Read each line of the material and note whether it contains "super". Give the number of such lines and nothing else.

## SUPPLIED MATERIAL
===

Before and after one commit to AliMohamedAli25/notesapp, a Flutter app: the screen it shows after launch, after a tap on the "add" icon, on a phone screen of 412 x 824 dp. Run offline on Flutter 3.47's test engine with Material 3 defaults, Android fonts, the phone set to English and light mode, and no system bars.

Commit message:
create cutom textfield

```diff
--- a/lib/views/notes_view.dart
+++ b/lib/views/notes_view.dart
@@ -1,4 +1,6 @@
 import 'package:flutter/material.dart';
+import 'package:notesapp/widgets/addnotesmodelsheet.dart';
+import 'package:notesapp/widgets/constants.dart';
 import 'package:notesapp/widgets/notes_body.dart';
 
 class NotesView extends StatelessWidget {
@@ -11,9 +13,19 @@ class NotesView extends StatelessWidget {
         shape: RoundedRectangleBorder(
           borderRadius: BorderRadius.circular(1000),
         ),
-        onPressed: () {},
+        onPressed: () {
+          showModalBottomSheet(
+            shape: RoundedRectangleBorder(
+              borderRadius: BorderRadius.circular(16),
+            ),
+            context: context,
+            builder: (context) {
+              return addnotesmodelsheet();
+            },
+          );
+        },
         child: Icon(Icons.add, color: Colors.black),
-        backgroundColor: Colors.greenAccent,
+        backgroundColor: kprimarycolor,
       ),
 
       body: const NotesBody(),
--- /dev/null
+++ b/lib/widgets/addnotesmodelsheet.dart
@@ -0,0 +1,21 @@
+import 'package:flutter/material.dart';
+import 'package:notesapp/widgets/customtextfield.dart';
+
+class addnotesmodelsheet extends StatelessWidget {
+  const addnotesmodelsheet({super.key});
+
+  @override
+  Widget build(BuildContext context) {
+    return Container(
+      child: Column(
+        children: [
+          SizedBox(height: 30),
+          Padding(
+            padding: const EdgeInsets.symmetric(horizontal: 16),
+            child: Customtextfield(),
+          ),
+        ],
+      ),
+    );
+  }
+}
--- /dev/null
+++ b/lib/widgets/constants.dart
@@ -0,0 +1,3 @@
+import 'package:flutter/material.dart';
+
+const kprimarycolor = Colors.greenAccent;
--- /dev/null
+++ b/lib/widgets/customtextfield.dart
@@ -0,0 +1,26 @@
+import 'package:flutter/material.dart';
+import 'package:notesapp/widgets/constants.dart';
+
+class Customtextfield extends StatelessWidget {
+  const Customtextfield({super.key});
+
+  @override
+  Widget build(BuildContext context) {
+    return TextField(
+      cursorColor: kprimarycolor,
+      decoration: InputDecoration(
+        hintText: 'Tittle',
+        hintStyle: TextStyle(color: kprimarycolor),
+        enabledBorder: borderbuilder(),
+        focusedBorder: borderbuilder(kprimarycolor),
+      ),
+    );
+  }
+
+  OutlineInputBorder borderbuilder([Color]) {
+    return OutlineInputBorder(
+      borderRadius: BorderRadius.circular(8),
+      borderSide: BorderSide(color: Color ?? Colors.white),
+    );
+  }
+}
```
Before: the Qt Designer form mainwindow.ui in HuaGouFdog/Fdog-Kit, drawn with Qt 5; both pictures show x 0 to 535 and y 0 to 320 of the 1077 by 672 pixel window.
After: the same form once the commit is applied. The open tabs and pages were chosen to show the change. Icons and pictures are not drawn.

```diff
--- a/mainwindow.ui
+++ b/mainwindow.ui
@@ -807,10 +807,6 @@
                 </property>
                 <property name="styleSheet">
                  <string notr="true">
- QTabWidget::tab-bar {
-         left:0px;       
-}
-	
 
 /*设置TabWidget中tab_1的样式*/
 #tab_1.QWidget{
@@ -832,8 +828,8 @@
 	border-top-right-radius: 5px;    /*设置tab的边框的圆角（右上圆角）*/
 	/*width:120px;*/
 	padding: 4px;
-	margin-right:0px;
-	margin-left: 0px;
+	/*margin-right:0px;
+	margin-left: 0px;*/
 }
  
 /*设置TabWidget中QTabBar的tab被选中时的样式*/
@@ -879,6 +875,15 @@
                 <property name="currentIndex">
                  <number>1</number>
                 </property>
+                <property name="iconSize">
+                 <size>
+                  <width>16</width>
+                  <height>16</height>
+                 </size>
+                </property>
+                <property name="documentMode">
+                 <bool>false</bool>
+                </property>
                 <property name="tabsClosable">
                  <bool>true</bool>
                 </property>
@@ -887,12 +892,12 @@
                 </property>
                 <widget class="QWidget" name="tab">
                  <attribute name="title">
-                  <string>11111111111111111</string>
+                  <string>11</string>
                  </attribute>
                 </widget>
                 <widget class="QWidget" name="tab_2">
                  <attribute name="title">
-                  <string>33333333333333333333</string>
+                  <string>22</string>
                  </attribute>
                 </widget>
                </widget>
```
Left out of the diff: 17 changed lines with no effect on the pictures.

===

## PROBLEM SOLUTION
2